Megan Matthews stops on the step at the front door of the bungalow before pushing the key into the lock.
‘I’m home,’ she calls, knowing full well no one will answer. Not anymore. Never again.
The place is silent; there is no irritable retort from behind the door to the room on the right, no ginger tom snaking around her ankles, yowling to be fed and stinking the place out. No more demands on her time to bring this, take that away. No more guilt dumped on her for being ten minutes late; no accusations that she must have a man on the go if it took her more than the usual twenty minutes to walk from the shop to the house.

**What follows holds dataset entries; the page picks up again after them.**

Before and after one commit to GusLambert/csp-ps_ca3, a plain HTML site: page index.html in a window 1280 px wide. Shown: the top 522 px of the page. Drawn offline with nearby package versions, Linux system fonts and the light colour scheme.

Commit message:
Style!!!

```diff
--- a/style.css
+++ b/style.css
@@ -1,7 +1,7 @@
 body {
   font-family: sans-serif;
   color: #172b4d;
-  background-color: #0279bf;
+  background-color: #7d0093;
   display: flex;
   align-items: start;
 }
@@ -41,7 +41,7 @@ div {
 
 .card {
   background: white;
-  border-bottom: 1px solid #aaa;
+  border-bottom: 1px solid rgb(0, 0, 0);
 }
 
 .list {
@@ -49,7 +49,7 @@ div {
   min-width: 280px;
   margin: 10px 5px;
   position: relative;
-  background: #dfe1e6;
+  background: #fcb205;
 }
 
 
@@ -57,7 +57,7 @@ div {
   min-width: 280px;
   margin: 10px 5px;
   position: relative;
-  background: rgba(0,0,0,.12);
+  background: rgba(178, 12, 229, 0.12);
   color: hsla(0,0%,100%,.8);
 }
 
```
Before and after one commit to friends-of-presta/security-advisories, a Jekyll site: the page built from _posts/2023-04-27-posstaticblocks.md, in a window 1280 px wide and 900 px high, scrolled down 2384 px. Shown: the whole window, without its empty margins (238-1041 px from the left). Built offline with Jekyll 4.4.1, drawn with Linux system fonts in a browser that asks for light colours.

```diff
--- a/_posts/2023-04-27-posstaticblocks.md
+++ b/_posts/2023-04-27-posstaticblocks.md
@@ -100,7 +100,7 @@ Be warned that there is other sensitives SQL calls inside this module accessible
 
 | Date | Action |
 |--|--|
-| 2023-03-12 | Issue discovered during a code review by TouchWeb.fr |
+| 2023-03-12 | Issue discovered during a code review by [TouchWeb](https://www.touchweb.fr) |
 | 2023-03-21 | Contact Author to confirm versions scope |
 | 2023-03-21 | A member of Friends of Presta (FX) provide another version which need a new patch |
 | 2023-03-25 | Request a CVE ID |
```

As though she’s ever had the opportunity to form a relationship with anyone, when she’s surrounded by a shopful of silly young girls, who flutter their eyelashes at any man who sets foot through the door. Not that she’d ever want to, she thinks, taking off her coat and hat, checking her hair in the mirror; men are far too much trouble. She’d found that out years ago, much to her cost.
She looks around. Nothing looks any different and yet it is. She pulls in a deep breath. A smile almost curls the corners of her mouth. Walking into the living room she sits down and pushes each of her shoes off with her toes, giving a sigh of relief, before leaning back for a few minutes, listening. Silence. Perfect silence.
It had been a hard day. The staff junior is the worst she’s had to train in a long time. The other girls hadn’t helped, whispering and giggling behind her back, egging on the stupid girl to ask stupid questions about the way to arrange the shelves, use the till. They’d got on her nerves all week.
Pushing herself up from the sofa. Megan wanders into the kitchen, relishing the rare opportunity not to be rushing around. She fills the kettle and takes the coffee jar out of its secret place in the cupboard. No need to hide it anymore; she can have coffee whenever she wants now, she thinks, absently staring out of the window at the dustbin in the back garden. No cat sitting there. But she hadn’t put the lid on properly in her hurry to tidy everything up that morning.
The water is almost boiling; she switches the kettle off and spoons coffee granules into a mug and stirs, the sound loud in the utter silence. Taking the bottle of milk from the fridge, she sniffs at it and screws up her nose. Black it is then.
It’s only when she’s drunk the coffee that she realises it will look odd if she delays any longer. The neighbour across the street was peering through her curtains when she arrived home. And everyone knows how devoted she is, how her life is ruled by her demanding invalid mother.
Megan opens the bedroom door. ‘I’m home, Mother.’
The pillow is still over the old woman’s face. When she takes it off, her mother’s eyes are open. Accusing.
‘Now, can’t have that, can we?’ Megan gently closes the lids. She tucks the pillow under her mother’s head and straightens the duvet.
‘There!’ Megan puts her hands on her hips, head tilted to one side. ‘Think you’ve been there long enough, Mother. Time to raise the alarm.’
CRIME CYMRU FESTIVAL: Gŵyl CRIME CYMRU Festival.
I’m a member of Crime Cymru, an ever-growing group of crime writers in Wales. It’s an eclectic collection of authors who create stories from investigative thrillers, domestic noir, to historical crime and cosy mystery genre.
The Spring of 2022 will see the launch of Wales’s first crime festival, the Gŵyl CRIME CYMRU Festival, a weekend-long event in Aberystwyth.
Because of COVID 19, between April 26 – May 2, 2021 there will be a smaller online festival: Virtual CRIME CYMRU Digidol.
It’s FREE and tickets are available on the website: www.GwylCrimeCymruFestival.co.uk